Exercise description —
Below are records; copy every line among them that contains the word "models".
=== Input material ===
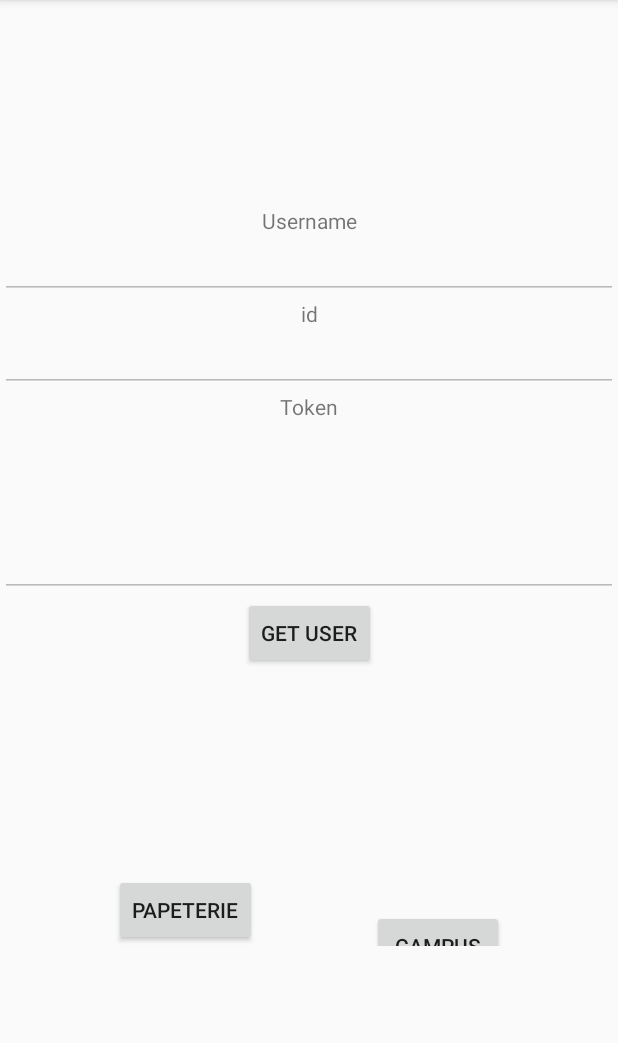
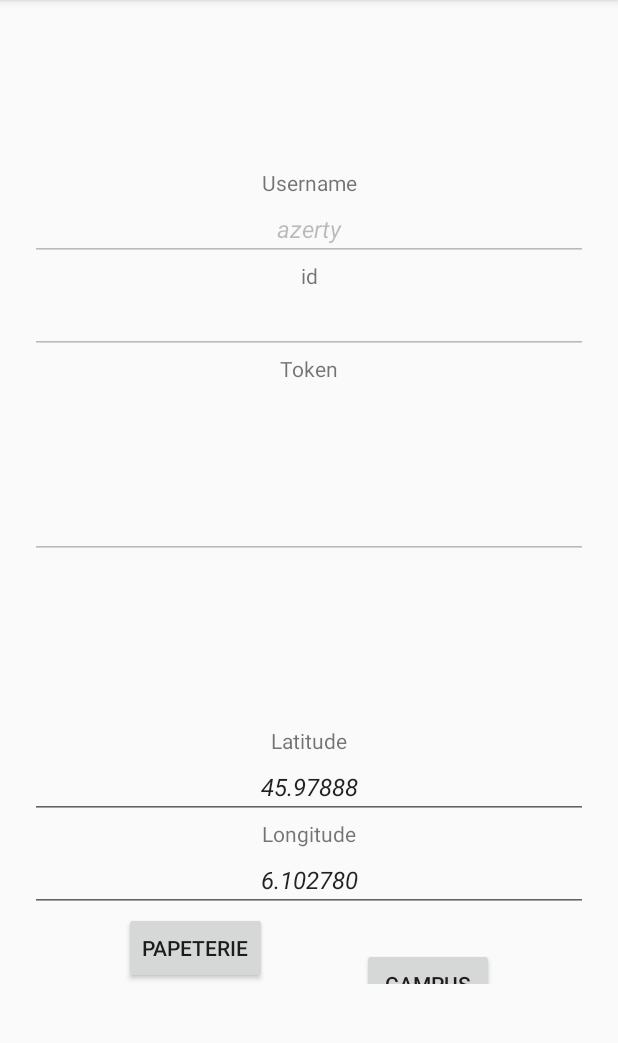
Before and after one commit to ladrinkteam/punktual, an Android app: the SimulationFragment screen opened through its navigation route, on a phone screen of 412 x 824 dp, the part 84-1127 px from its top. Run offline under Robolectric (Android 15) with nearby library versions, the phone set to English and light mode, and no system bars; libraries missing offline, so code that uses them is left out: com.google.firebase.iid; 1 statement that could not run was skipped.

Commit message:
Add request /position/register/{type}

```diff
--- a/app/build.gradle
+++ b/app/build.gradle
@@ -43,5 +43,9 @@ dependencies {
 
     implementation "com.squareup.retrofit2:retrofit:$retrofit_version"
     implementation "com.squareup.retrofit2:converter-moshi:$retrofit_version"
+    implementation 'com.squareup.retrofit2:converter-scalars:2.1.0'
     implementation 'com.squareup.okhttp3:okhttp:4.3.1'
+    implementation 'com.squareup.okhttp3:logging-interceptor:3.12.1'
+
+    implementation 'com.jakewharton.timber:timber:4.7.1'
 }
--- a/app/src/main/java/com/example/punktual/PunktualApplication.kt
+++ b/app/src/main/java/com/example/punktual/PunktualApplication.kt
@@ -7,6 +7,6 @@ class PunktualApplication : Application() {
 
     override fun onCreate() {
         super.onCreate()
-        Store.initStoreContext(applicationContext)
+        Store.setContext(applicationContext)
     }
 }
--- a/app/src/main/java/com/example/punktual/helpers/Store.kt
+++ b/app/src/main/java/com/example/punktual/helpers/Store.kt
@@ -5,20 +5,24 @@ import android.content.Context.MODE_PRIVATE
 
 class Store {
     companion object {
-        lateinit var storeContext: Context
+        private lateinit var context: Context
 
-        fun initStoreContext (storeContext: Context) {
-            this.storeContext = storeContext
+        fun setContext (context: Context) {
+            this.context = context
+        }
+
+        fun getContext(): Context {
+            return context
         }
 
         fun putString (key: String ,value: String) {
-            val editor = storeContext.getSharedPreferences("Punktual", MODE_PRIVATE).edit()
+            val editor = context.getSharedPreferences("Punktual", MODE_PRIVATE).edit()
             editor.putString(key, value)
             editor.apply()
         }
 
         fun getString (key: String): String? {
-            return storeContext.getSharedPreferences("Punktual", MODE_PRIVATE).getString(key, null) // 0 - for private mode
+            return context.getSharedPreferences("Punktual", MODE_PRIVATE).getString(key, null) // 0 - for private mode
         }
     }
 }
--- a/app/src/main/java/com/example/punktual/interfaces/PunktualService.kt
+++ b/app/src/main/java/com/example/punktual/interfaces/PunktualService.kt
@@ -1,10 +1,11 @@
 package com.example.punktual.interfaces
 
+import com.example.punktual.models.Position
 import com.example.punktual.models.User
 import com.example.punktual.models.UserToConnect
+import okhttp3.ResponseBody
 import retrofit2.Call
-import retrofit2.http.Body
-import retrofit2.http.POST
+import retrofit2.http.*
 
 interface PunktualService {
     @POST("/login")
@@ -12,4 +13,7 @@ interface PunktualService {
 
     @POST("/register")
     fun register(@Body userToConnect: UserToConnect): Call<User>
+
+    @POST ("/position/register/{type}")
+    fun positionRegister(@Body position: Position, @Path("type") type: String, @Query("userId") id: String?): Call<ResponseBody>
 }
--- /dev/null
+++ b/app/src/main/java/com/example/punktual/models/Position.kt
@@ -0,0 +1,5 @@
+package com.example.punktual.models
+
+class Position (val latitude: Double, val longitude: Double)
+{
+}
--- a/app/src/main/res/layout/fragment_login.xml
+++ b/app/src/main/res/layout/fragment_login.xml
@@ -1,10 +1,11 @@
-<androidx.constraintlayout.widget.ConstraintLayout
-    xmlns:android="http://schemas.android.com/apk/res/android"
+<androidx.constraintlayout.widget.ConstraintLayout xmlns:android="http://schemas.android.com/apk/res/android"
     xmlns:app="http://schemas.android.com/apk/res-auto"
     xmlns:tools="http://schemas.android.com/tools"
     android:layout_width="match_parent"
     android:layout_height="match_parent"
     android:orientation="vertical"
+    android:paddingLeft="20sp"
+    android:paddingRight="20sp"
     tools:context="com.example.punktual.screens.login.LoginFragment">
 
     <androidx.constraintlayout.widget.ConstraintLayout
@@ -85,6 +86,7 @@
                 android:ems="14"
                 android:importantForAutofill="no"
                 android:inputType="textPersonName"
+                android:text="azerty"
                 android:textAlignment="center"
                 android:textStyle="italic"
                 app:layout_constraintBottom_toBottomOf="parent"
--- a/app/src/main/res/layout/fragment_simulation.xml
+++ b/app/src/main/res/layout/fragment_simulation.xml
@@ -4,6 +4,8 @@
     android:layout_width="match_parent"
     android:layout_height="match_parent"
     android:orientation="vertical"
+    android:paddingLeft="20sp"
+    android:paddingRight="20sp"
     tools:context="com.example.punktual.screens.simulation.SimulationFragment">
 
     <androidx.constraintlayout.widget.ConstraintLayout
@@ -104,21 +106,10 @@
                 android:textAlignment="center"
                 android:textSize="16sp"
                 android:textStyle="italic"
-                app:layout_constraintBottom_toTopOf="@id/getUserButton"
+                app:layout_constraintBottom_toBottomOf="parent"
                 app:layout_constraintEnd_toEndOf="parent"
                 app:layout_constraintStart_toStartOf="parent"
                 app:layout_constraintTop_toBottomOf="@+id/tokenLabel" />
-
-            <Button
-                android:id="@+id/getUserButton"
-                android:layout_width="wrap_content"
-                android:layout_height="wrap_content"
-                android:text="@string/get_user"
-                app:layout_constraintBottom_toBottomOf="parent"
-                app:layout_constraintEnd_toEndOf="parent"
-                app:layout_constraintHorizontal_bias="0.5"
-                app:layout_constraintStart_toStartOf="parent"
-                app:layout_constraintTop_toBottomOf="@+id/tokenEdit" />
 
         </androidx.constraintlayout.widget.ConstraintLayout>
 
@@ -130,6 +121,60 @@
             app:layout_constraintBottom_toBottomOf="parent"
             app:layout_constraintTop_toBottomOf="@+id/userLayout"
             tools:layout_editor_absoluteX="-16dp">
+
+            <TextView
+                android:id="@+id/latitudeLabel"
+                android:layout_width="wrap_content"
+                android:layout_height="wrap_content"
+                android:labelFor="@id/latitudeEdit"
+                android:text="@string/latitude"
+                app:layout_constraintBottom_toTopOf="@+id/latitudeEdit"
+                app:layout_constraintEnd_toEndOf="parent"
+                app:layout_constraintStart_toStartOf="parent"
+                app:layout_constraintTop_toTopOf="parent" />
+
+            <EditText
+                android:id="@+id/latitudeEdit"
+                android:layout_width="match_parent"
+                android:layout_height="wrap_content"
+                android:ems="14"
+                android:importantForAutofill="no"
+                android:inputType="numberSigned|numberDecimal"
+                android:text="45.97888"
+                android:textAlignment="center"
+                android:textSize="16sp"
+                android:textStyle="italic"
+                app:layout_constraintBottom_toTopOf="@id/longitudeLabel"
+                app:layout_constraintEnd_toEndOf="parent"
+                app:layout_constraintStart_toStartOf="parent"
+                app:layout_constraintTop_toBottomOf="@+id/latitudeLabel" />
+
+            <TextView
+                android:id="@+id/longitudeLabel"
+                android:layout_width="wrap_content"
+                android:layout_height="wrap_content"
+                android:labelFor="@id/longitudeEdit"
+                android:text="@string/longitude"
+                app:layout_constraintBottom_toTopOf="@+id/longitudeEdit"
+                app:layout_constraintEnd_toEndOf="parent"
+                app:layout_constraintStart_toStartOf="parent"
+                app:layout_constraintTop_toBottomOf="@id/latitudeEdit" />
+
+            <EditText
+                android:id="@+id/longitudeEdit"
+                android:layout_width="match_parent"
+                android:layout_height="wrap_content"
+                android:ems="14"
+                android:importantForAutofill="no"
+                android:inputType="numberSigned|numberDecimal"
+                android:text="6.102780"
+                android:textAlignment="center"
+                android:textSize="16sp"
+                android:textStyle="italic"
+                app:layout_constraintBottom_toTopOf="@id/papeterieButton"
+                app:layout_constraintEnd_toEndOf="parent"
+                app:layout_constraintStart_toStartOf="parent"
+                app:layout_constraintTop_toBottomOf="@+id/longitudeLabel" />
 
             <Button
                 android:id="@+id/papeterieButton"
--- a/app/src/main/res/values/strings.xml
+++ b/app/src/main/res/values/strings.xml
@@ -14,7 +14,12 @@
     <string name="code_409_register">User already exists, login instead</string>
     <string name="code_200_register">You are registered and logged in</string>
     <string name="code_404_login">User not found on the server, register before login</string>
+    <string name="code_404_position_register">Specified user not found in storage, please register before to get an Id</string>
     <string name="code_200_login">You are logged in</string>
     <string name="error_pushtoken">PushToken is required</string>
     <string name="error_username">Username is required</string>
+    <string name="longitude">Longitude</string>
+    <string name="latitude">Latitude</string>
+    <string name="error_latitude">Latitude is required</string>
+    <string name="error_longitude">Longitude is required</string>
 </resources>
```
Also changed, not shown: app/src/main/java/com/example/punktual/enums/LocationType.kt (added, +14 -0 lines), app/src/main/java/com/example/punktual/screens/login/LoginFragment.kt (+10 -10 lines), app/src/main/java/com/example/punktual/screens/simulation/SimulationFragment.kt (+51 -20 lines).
===
Solution to the exercise —
+import com.example.punktual.models.Position
 import com.example.punktual.models.User
 import com.example.punktual.models.UserToConnect
+++ b/app/src/main/java/com/example/punktual/models/Position.kt
+package com.example.punktual.models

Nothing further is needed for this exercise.